EXERCISE AIM: Write every entry out again exactly, please, and skip the pictures.

[Change detection data]

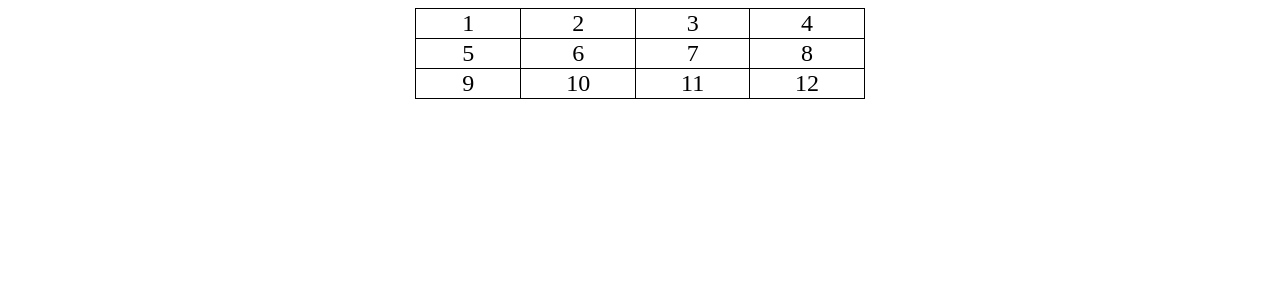
Repository: guswnsdldl/gb
Page: html workspace/f_table/src/main/webapp/span-task01.html
These files come from the project's save history. The page is drawn as it stood at one moment and after the next save; the edit follows.
The browser window is 1280 px wide. The pictures show the whole page.

Above is the page before, as saved 2024-08-06 02:55:02.

After the next save:
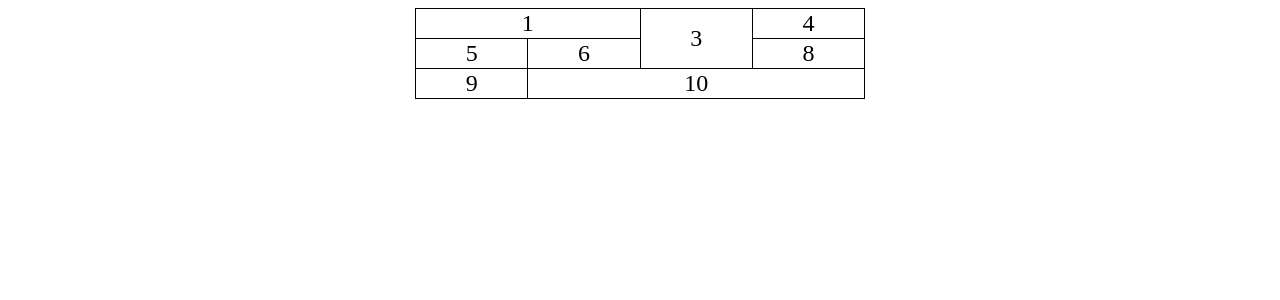
Saved 106 s later.
--- a/html workspace/f_table/src/main/webapp/span-task01.html
+++ b/html workspace/f_table/src/main/webapp/span-task01.html
@@ -28,22 +28,18 @@
 <body>
  		<table>
  		<tr>
-         <td>1</td>
-         <td>2</td>
-         <td>3</td>
+         <td colspan="2">1</td>
+         <td rowspan="2">3</td>
          <td>4</td>
       </tr>
       <tr>
          <td>5</td>
          <td>6</td>
-         <td>7</td>
          <td>8</td>
       </tr>
       <tr>
          <td>9</td>
-         <td>10</td>
-         <td>11</td>
-         <td>12</td>
+         <td colspan="3">10</td>
       </tr>
    </table>
 </body>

RESULT:
Repository: guswnsdldl/gb
Page: html workspace/f_table/src/main/webapp/span-task01.html
These files come from the project's save history. The page is drawn as it stood at one moment and after the next save; the edit follows.
The browser window is 1280 px wide. The pictures show the whole page.

Above is the page before, as saved 2024-08-06 02:55:02.

After the next save:
Saved 106 s later.
--- a/html workspace/f_table/src/main/webapp/span-task01.html
+++ b/html workspace/f_table/src/main/webapp/span-task01.html
@@ -28,22 +28,18 @@
 <body>
  		<table>
  		<tr>
-         <td>1</td>
-         <td>2</td>
-         <td>3</td>
+         <td colspan="2">1</td>
+         <td rowspan="2">3</td>
          <td>4</td>
       </tr>
       <tr>
          <td>5</td>
          <td>6</td>
-         <td>7</td>
          <td>8</td>
       </tr>
       <tr>
          <td>9</td>
-         <td>10</td>
-         <td>11</td>
-         <td>12</td>
+         <td colspan="3">10</td>
       </tr>
    </table>
 </body>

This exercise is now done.